West Virginia Executive Summer 2014 - Page 36

Congressional Race – 2nd District Alex Mooney (R) Nick Casey (D) Alex Mooney, candidate for West Virginia’s 2nd Congressional District, became the youngest member of the Maryland State Senate in 1998. Mooney was an aide to Congressman Roscoe Bartlett and a legislative analyst for the House Republican Conference Committee. As a senator, he fought for conservative fiscal and social values, including lower taxes, less government spending, protecting Second Amendment rights, pro-life legislation, job creation and senior care. Nick Casey, a CPA and a lawyer, is running for office in West Virginia’s 2nd Congressional District. His goal as congressman is to change the partisan gridlock tearing the country apart. He will vote to responsibly cut spending, though not on the backs of Social Security and Medicare recipients.
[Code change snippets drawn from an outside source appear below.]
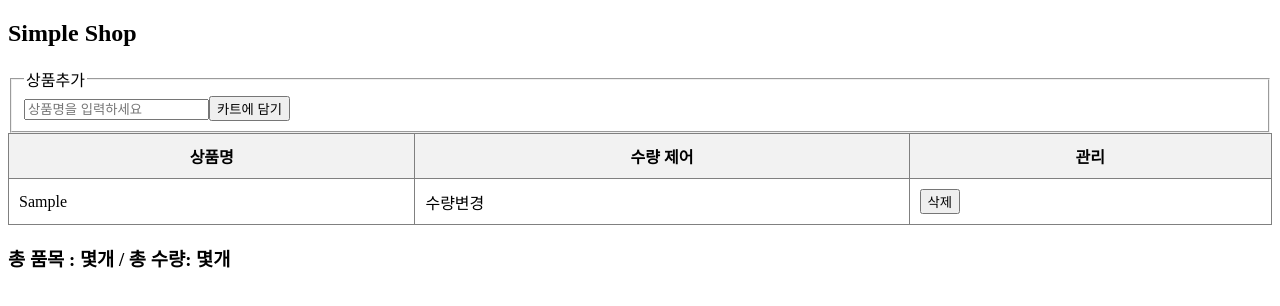
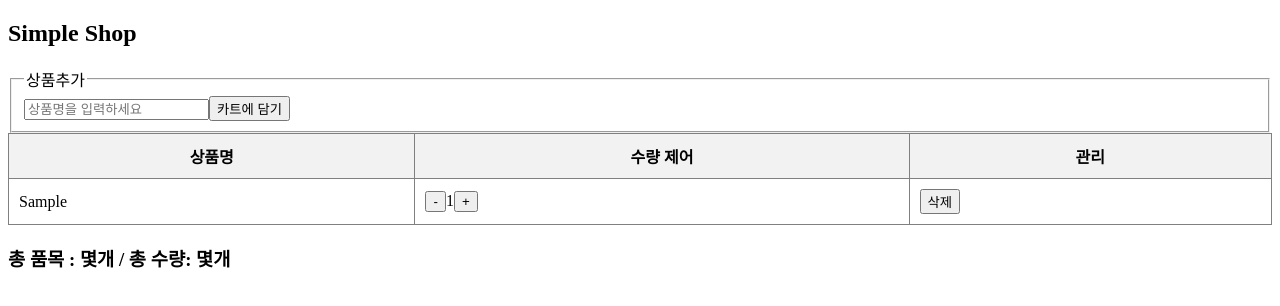
Before and after one commit to ybm4078/react-02-cart, a React (Vite) app: page / in a window 1280 px wide. Both pictures are taken after typing "Sample" into the empty fields and a click on the button "카트에 담기". Shown: the top 306 px of the page. Built offline with nearby package versions, Linux system fonts and the light colour scheme.

Commit message:
수량 제어 기능 추가

```diff
--- a/src/App.jsx
+++ b/src/App.jsx
@@ -48,7 +48,30 @@
                 {cart.map((item, index) =>
                 <tr key={index}>
                     <td>{item.name}</td>
-                    <td>수량변경</td>
+                    <td>
+                        <button onClick={() => {
+                            // 지금 현재 수량이 1이하면, 실행하지 않게끔
+                            if (item.quantity <= 1){
+                                return;
+                            }
+                            const newCart = [...cart];
+                            newCart[index].quantity -= 1;
+                            setCart(newCart);
+                        }}>-</button>
+                        {item.quantity}
+                        <button onClick={() => {
+                            // cart의 정보 중, index 자리에 있는 요소의 quantity값을 + 1
+                            // cart[index].quantity += 1;  => 이렇게 쓰면 안됨
+                            //                              => state의 값을 바꿀떈 set을 쓰라고 했음
+
+                            // 1. react가 알아채개끔 하여면, 새 배열을 cart에 넣어야함 => 새 배열을 만들고
+                            // 2. 값을 바꾸고
+                            // 3. 그렇게 만들어진 배열을 setCart에 넣게 단계별로 진행하는 게 이해하기 쉽고 편함
+                            const newCart = [...cart];
+                            newCart[index].quantity += 1;
+                            setCart(newCart);
+                        }}>+</button>
+                    </td>
                     <td>
                         <button onClick={() => {
                             const result = cart.filter((v, i) => {return i !== index});
```
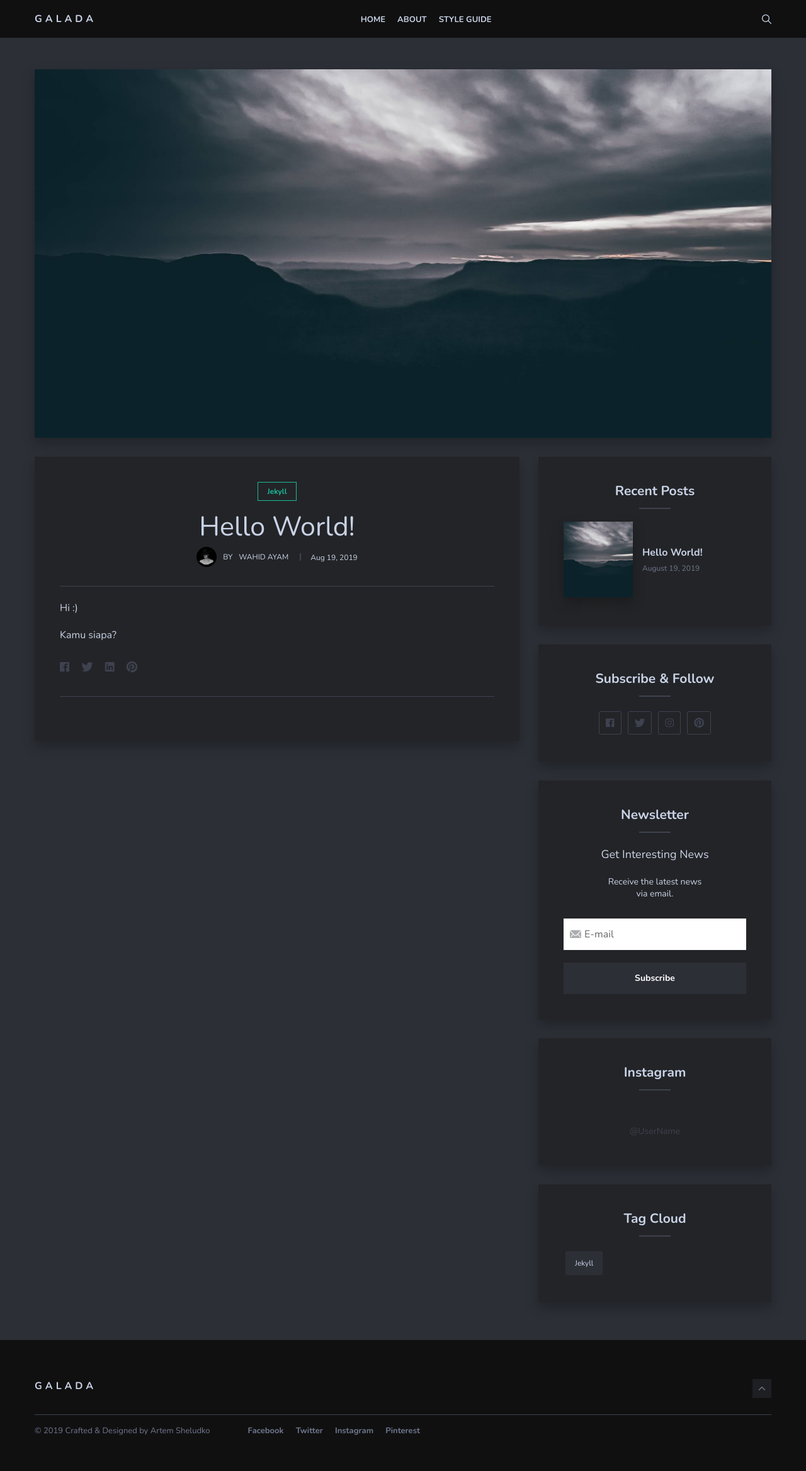
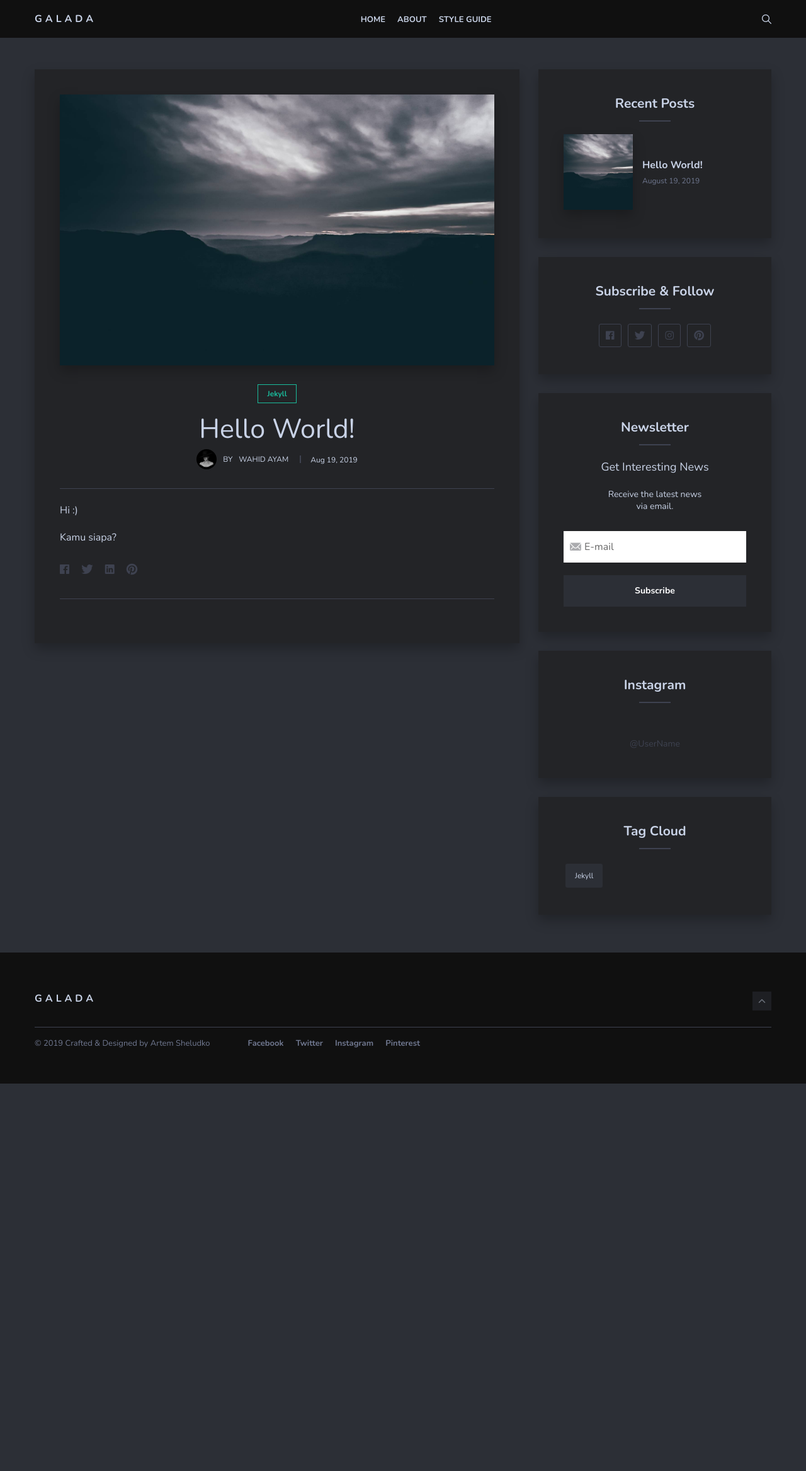
Before and after one commit to ahoirilaila/malesmikirdark, a Jekyll site: the page built from _posts/2019-08-19-hello-world.markdown, in a window 1280 px wide. Shown: the whole page at 63% size. Built offline with Jekyll 4.4.1, drawn with Linux system fonts in a browser that asks for light colours; nearby versions of some CDN libraries; comment, search, counter and statistics services are not loaded; after the commit the page ends 1720 px from its top, so only the background shows below that.

Commit message:
Update post.html

```diff
--- a/_layouts/post.html
+++ b/_layouts/post.html
@@ -4,9 +4,7 @@ layout: default
 <div class="container">
 	<div class="row">
 		<div class="col col-12">
-			<div class="post-image-box">
-				<div class="post-image" style="background-image: url({{"/img/" | prepend: site.baseurl | append : page.image}})"></div>
-			</div>
+
 		</div>
 	</div>
 </div>
@@ -15,7 +13,9 @@ layout: default
 	<div class="row">
 		<article class="col col-12 col-t-8 post">
 			<div class="post-content">
-
+			<div class="post-image-box">
+				<div class="post-image" style="background-image: url({{"/img/" | prepend: site.baseurl | append : page.image}})"></div>
+			</div>
 				<div class="post-head">
 					{% if page.tags.size >= 1 %}
 					<div class="post-tag">
```
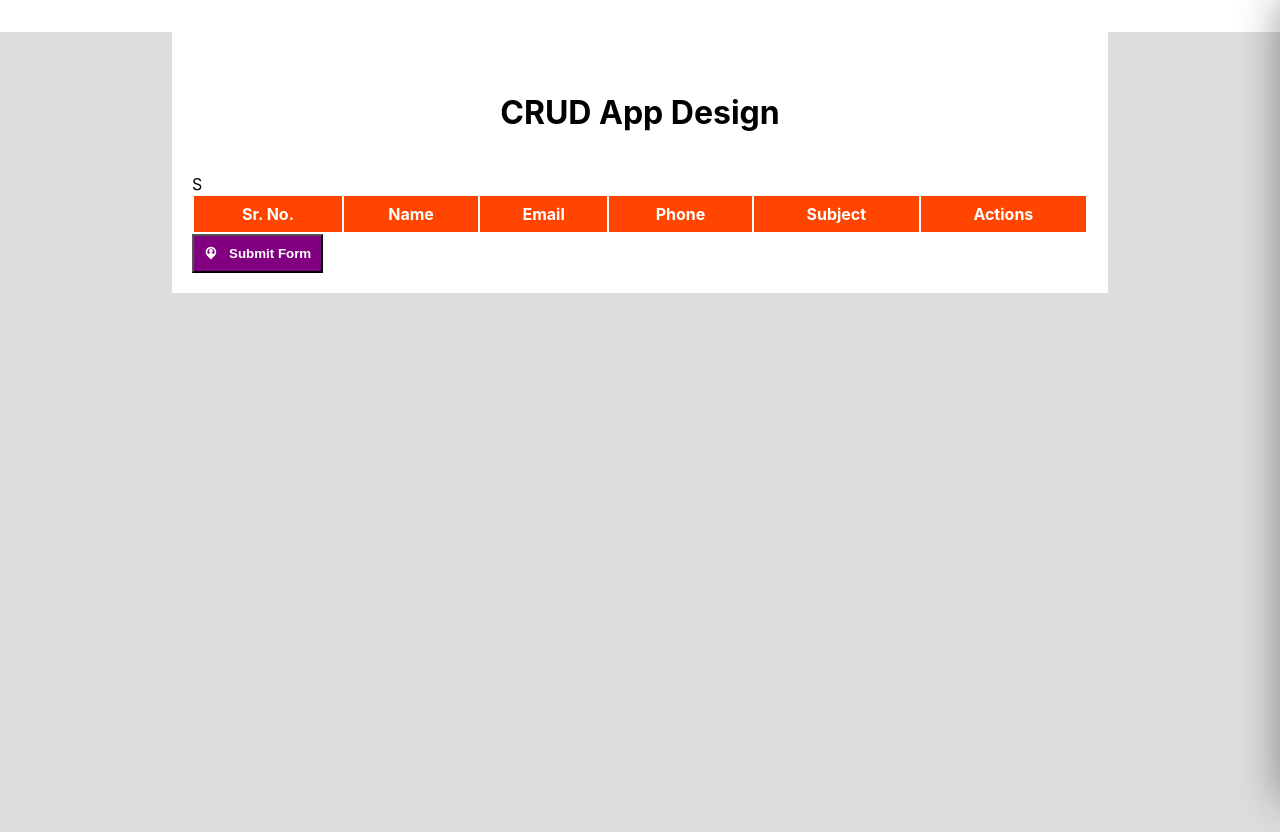
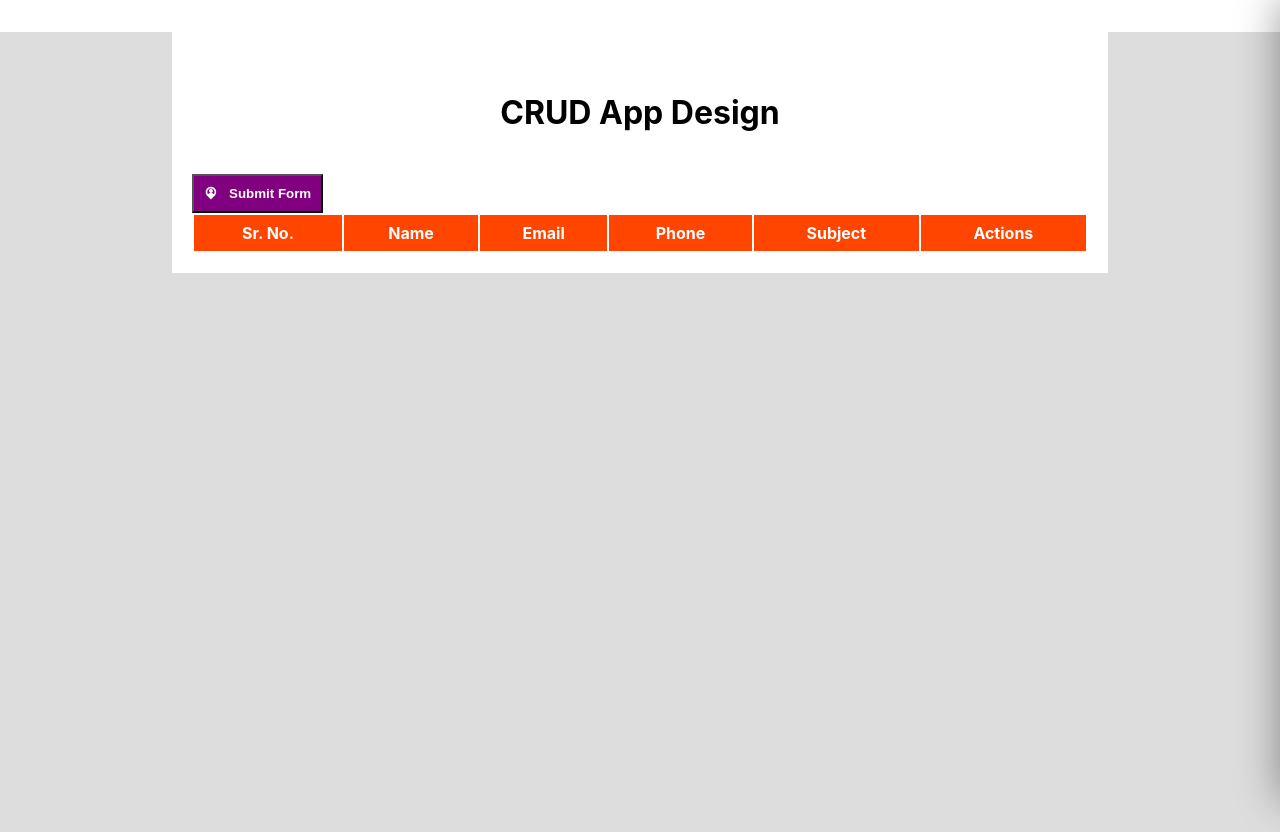
Before and after one commit to souravsharma-dev/my-ReactCRUD-project, a React (Create React App) app: page / in a window 1280 px wide. Built offline with nearby package versions, Linux system fonts and the light colour scheme.

Commit message:
change in Code

```diff
--- a/src/App.js
+++ b/src/App.js
@@ -51,17 +51,19 @@ const [form, setForm] = useState(model)
     setStudents(backup)
   }
 
-  const editStudents = (item) => {
-    setEditIndex(item)
+  const editStudents = (index) => {
     setRightDrawer(0)
-    setForm(item)
+    setForm(students[index])
+      setEditIndex(index)
   }
 
   const saveStudent = (e) => {
    // alert('save student')
     e.preventDefault()
     const backup = [...students]
+    //console.log(backup)
     backup[editIndex] = form
+    //console.log(backup)
     setStudents(backup)
     setForm(model)
     setEditIndex(null)
@@ -81,7 +83,17 @@ const [form, setForm] = useState(model)
       <h1 style={{
         textAlign: 'center',
         padding: '20px',
-      }}>CRUD App Design</h1>S
+      }}>CRUD App Design</h1>
+
+       <button onClick={handleSubmit} style={{
+        background: 'purple',
+        color: 'white',
+        padding: '10px',
+        fontWeight: 'bold',
+        alignItems: "center"
+      }}><i style={{
+        marginRight: '8px'
+      }} class="ri-map-pin-user-fill"></i> Submit Form</button>
 
       <table className="table">
         <thead>
@@ -108,7 +120,7 @@ const [form, setForm] = useState(model)
 
             }}>
               <button
-              onClick={()=>editStudents(item)}
+              onClick={()=>editStudents(index)}
               style={{
                 background: 'darkgreen',
                 color: 'white',
@@ -130,15 +142,7 @@ const [form, setForm] = useState(model)
         </tbody>
       </table>
 
-      <button onClick={handleSubmit} style={{
-        background: 'purple',
-        color: 'white',
-        padding: '10px',
-        fontWeight: 'bold',
-        alignItems: "center"
-      }}><i style={{
-        marginRight: '8px'
-      }} class="ri-map-pin-user-fill"></i> Submit Form</button>
+
       </div>
       <aside style={{
         position: "fixed",
```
He will also fight for West Virginia’s industries and against increasing regulations, and he wants to help create value-added jobs for West Virginians. A s k t h e C a n d i d at e A s k t h e C a n d i d at e What do you see as West Virginia’s biggest challenges? What do you see as West Virginia’s biggest challenges? The biggest challenge everyone hears about is the regulations from the EPA. Under Obama and his expansive abuse of powers, it’s been harder to run a farm business, agricultural business, a coal company or any business. Another example is the passage of Obamacare, which has made the cost of owning and operating a business in West Virginia much more expensive. Obamacare is such a great example because it’s big government, and it’s taking away our freedoms by mandating insurance coverage for people and what kind of coverage they have. It is costing jobs. Obamacare really encapsulates many of the challenges facing West Virginia companies. Right now, the regulatory situation is very difficult. Most of my clients, and certainly myself when I act as a business person, want predictability and stability, and what we’ve got right now is a lot of instability. Regulations are being enforced in manners that many people think are inconsistent with what the regulation or underlying law was supposed to do. The ability to have a stable regulatory and legal environment is one of the problems for business folks in West Virginia right now. Once that stabilizes or we get some people in Congress who can make it stable, our good business people and their employees will deal with those regulations. What do you see as the nation’s biggest challenges? What do you see as the nation’s biggest challenges? I think it’s dealing with our loss of freedoms. The ability to work and keep the money you earn is under threat. I feel like hardworking, productive West Virginians and Americans are, right now, under attack, particularly from Obama and his policies. Taxes were increased a couple of years ago. There’s been no relief on the corporate tax rate, despite the increase in regulations and complying with things like Obamacare and government bureaucracies. So, it’s really a loss of freedoms. The regulatory issues affect everybody. I think any environment in which regulations are undependable creates a tremendous challenge across the country. It makes business people sit on cash because they’re not comfortable that the regulations are settled or will be settled in a way that’s reasonable. They don’t make investments, which would help the country and the economy. They distrust the decision making. That low level of trust is a shame and demonstrates to me that they don’t believe government is functioning in a way that’s in their best interest. We’ve got to do something about that trust. Which of your personal characteristics will help you as a congressman? The personal characteristic I think I share with West Virginia voters is someone who will stand up and fight for their principles. I have no problem working with Democrats when we agree, even though I’m a conservative Republican. On the other hand, there’s a time to fight. With the war on coal right now being waged against West Virginians and the war on the farmers and gun owners; Obamacare, which is a war on businesses and job creators, and the trial lawyers’ rampant lawsuit abuses, which is a war on job creators, there’s a time to fight. 36 west virginia executive Which of your personal characteristics will help you as a congressman? My experience in dealing with people who have issues and conflicts as an attorney gives me the best leg up. We need people in Congress who can make things happen instead of people who think the best way to address an issue is to blow up the deal. That’s not the way people run their lives, and that’s not the way they run their businesses. I think it’s that ability to come in and have a fair discussion and be open-minded.